Wednesday, April 23, 2014

Try This Exercise

Able-bodied friends! I would like you all to consider something. Please think about it with focus and not with the cursory attention we typically use to scan the internet.

1) Disability is a social construct. (More on that later.)

2) How many times have you judged someone's worth, even passively, based on limited information of nebulous origin, and then distilled it into "inspiring" or "pitiful" or "scary"?

2) What would you do if you were suddenly unable to live your life the way you're currently living it? Say, part of your body suddenly malfunctions beyond repair and you simply...can't. Not "won't", no choice - CAN'T.

An exercise! From the moment you next try to get out of bed, think about how you'd do it. If each of your skeletal muscles won't move when you ask them to, your joints paralyze you with fire at the slightest movement, or your mind is padlocked against your will and refuses to engage outside of itself; think about the sheer amount of energy it might take (physically, mentally, and emotionally) just to get out of your bed. Now, move through every miniscule step of your daily routine with this intention.

How's that grip on your toothbrush? Do you need help zipping your pants or getting into your shirt? Can you type today? Can you have a conversation on the telephone? Can you get to a meeting on an upper floor of a building that has no elevator? Is it easy for you to get to the bathroom and into a stall by yourself at work? Can you use the kitchen in the same way? Can you get through the doors in every building by yourself with ease? Can you easily step off the curb and get across the street before the light changes? Have you had tears in your eyes all day and little support from people who don't understand why today is so different from yesterday? Are you just trying to live your life like everyone else?

This list could be infinitely longer, but you get the idea.

Please share your results!

Monday, April 21, 2014

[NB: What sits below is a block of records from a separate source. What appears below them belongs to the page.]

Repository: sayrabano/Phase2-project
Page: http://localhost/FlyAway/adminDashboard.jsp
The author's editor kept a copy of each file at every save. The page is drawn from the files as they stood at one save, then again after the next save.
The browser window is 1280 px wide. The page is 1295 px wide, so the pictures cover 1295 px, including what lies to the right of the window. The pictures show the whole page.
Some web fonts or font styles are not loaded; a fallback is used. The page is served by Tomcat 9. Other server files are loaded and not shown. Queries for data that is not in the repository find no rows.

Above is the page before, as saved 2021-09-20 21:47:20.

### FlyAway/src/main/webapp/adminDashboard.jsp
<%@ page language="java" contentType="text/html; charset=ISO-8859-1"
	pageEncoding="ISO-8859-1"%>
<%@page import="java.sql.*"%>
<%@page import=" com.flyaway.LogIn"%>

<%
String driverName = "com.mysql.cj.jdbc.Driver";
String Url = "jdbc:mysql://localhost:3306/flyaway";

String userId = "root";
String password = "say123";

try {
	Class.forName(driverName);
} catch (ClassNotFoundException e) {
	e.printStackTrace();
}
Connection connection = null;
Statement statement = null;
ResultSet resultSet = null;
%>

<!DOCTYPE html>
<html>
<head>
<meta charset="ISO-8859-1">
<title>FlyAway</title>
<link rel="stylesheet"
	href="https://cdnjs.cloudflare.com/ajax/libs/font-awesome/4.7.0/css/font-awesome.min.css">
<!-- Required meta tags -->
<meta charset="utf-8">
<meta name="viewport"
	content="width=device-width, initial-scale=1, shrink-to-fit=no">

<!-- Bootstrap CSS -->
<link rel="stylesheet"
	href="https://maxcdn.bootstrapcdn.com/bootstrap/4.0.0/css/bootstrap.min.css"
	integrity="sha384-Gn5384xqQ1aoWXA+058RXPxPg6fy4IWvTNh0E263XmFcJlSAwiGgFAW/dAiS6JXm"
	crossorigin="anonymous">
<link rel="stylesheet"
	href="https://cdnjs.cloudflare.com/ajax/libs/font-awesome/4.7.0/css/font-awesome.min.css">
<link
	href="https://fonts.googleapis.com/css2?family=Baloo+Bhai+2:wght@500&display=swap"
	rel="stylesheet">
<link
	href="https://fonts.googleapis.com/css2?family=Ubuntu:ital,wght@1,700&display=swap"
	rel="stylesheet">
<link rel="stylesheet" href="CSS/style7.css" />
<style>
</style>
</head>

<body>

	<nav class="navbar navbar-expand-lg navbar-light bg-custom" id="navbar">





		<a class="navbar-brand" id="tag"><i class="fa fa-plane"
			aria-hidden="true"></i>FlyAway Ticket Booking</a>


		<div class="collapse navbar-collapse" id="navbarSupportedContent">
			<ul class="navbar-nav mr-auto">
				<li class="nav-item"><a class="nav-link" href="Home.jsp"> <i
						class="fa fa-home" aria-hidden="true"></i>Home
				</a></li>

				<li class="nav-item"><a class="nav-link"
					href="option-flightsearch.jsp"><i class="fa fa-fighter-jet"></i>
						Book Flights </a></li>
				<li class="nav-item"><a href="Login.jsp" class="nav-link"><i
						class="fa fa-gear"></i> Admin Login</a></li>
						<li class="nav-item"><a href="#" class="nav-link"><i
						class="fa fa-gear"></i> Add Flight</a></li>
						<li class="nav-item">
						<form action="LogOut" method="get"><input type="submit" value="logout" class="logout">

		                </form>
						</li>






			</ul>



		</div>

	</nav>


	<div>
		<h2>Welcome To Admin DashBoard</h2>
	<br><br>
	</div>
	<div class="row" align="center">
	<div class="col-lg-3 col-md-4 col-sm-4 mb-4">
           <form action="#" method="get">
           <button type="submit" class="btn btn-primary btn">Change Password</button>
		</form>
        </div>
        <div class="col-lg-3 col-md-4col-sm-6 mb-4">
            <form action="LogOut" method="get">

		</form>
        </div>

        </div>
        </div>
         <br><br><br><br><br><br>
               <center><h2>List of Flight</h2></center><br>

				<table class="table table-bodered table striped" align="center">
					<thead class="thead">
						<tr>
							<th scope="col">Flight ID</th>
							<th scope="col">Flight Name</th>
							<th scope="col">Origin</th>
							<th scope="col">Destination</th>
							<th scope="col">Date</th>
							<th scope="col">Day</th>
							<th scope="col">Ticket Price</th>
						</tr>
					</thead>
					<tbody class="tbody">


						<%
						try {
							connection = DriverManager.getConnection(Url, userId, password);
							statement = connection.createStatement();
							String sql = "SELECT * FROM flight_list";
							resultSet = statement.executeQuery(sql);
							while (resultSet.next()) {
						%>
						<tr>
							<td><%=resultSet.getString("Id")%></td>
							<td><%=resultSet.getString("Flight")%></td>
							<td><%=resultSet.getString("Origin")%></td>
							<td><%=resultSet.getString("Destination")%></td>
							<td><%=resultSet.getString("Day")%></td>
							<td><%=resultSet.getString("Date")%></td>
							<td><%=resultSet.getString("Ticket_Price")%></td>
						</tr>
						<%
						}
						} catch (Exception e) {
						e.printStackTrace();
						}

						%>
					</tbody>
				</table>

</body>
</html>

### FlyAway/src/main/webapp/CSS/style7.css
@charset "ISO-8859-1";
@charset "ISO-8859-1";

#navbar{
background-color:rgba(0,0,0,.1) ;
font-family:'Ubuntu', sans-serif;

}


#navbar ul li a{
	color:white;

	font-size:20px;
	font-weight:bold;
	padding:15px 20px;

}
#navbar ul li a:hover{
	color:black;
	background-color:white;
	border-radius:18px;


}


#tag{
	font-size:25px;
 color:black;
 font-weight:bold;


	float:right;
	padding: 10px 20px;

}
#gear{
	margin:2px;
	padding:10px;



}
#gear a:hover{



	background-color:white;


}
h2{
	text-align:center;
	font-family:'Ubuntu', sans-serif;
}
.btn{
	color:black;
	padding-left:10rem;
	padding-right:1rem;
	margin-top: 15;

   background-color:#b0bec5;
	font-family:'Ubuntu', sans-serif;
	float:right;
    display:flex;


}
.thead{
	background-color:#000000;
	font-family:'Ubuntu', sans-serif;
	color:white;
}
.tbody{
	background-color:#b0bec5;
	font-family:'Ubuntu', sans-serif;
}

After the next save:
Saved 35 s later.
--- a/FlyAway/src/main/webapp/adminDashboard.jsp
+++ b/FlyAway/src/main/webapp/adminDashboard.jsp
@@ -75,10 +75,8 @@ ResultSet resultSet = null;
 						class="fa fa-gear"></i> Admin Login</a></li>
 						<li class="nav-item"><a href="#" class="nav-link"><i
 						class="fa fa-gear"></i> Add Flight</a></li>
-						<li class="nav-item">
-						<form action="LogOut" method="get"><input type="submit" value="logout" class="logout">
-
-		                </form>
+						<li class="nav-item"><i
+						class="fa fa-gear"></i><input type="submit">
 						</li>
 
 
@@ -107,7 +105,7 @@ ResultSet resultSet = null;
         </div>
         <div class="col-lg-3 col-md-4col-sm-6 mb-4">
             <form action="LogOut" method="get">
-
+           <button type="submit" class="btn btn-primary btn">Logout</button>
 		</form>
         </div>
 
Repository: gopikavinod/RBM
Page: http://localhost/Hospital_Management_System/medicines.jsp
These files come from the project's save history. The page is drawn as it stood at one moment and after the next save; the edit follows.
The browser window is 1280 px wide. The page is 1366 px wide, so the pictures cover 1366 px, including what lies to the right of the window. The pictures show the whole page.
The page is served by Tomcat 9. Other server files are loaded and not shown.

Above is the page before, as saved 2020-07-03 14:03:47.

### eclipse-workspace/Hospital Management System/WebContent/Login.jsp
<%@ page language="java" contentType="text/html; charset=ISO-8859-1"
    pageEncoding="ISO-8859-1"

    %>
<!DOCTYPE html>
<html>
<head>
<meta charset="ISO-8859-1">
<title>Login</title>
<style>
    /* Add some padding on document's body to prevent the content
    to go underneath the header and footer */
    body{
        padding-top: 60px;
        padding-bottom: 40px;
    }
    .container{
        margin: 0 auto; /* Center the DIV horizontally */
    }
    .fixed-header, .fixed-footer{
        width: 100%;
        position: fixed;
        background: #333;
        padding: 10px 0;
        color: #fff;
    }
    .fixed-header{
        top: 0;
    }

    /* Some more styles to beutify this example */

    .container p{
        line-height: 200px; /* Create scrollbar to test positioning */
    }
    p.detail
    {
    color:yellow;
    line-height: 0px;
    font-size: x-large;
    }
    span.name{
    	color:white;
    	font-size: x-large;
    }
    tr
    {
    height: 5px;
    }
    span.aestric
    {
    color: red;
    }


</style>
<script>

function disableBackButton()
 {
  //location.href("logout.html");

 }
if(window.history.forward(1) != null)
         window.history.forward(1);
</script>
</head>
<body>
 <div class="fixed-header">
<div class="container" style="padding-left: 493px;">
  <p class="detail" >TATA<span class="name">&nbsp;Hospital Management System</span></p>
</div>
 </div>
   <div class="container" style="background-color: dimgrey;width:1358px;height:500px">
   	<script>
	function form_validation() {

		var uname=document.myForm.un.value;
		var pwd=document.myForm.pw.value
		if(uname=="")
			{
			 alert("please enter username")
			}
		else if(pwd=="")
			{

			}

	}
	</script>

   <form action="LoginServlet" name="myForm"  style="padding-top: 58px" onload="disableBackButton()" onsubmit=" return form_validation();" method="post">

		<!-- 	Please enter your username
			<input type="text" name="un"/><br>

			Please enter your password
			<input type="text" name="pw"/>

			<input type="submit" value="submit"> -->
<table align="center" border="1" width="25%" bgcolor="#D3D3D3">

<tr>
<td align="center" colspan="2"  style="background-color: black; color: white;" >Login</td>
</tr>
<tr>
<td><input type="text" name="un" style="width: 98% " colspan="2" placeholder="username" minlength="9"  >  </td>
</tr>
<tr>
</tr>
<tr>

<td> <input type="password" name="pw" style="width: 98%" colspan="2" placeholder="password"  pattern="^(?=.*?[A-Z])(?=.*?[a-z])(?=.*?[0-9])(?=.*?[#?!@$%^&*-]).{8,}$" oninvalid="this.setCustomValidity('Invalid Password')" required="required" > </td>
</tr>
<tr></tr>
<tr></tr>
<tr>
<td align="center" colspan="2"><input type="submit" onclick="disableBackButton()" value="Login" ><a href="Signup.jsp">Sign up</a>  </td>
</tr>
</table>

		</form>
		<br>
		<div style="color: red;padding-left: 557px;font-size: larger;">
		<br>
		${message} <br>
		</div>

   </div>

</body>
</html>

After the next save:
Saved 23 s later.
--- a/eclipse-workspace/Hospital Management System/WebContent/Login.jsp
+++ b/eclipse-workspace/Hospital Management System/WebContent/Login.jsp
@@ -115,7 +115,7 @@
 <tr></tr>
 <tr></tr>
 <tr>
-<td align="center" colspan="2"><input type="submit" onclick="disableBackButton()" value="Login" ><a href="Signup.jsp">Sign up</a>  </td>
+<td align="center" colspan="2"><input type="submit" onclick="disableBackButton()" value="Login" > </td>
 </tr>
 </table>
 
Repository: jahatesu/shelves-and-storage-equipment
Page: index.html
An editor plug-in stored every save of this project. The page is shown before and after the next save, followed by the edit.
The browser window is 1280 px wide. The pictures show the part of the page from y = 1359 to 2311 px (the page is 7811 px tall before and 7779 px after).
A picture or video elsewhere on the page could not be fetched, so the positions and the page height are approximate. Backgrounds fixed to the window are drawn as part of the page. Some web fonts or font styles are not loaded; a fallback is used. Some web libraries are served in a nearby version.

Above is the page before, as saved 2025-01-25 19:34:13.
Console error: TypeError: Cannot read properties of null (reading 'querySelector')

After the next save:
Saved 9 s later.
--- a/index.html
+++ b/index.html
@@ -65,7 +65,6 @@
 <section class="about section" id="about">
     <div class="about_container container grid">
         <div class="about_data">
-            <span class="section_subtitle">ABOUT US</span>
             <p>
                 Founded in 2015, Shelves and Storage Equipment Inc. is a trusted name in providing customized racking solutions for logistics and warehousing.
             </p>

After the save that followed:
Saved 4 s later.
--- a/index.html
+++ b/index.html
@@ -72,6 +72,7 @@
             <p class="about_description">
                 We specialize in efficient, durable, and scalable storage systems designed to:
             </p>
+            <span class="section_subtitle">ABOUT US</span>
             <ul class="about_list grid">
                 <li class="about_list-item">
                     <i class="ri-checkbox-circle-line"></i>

My Current Personal Experience With Herd (Community) Immunity

Reason #27591 why herd immunity is so important: Even though I would really, reeeaaally like to, I can't get an MMR (measles/mumps/rubella) booster because I am immunosuppressed and could get sick from it. This is unfortunate timing for me since there have been cases of measles popping up in Seattle.

Most of you are healthy and will not get sick from this vaccine. Herd immunity has been suffering since healthy people have been choosing not to vaccinate themselves or their healthy children. (All vaccines and their timing are not created equal, but this is not the thread in which to discuss that.) One result of this has been the new cases of measles in Seattle. I cannot protect myself from it any further than I already have, so herd immunity is incredibly important to me.

HEALTHY ADULTS AND CHILDREN: Please understand - you can incubate measles and not get sick yourself, BUT you can pass it on to people like me who are more prone to serious complications from it.

I DO NOT WANT TO DEAL WITH MEASLES. Please don't give it to me. If you think you've been exposed, please let me know which rooms you've walked into recently so I can avoid the airborne droplets. As always, do keep inviting me to events and let me decide whether or not to show up instead of making that decision for me.

I don't want this thread to devolve into angry jabs, I just think it's extremely important that people have a face to put with this situation. It is very real.

***EDIT 4/26: My doctor and I discussed this issue further and he concluded that at my current level of immunosuppression, the risk of me catching measles at this time was more concerning than the possible side effects from the vaccine. I was admittedly a bit nervous because the MMR vaccine is live, but I got it four days ago and haven't yet noticed any complications beyond being extra exhausted. I am relieved that I have the added protection (even though it might not work as well because I'm immunosuppressed.)

Friday, April 18, 2014

Conversation: No Need For Fear

Of all the adjectives in all the world, my life cannot be described as boring. It is captivating and complicated and swings from exhilarating to tragic at mind-boggling intervals (not just because I'm bipolar, heh). I have heard that it can sometimes be difficult to know what to say to me based on all of that. Examples include: Your energy is so intense that I'm afraid to approach you; Frankly, disabilities scare me; I have no idea what to say to someone who's lost a child when mine is standing right here; I don't know how so many terrible things could actually happen to one person; etc. Those are all valid feelings and I understand them. In this society, most of us are simply not taught how to navigate other people's difficult times. I've had lots of practice on both sides and I still sometimes feel lost and awkward when it comes to others.

It's true that I don't have a lot of energy to use at any given time, but I am a person who would much rather address important topics than not talk about them at all. Forever ignoring major issues is not my style.

Please don't be afraid to talk to me. Sincerely. About anything. Things have been this way for long enough that I'm an expert wave rider. If you have enough interest in my life to talk about it, why not speak with me directly? I wouldn't keep putting myself out here if I didn't welcome conversation. Through this lens, I've learned myriad life lessons and sharpened my sense of self-awareness. I'm not particularly fragile and there's no need for pity. I'll accept love, though! I love love.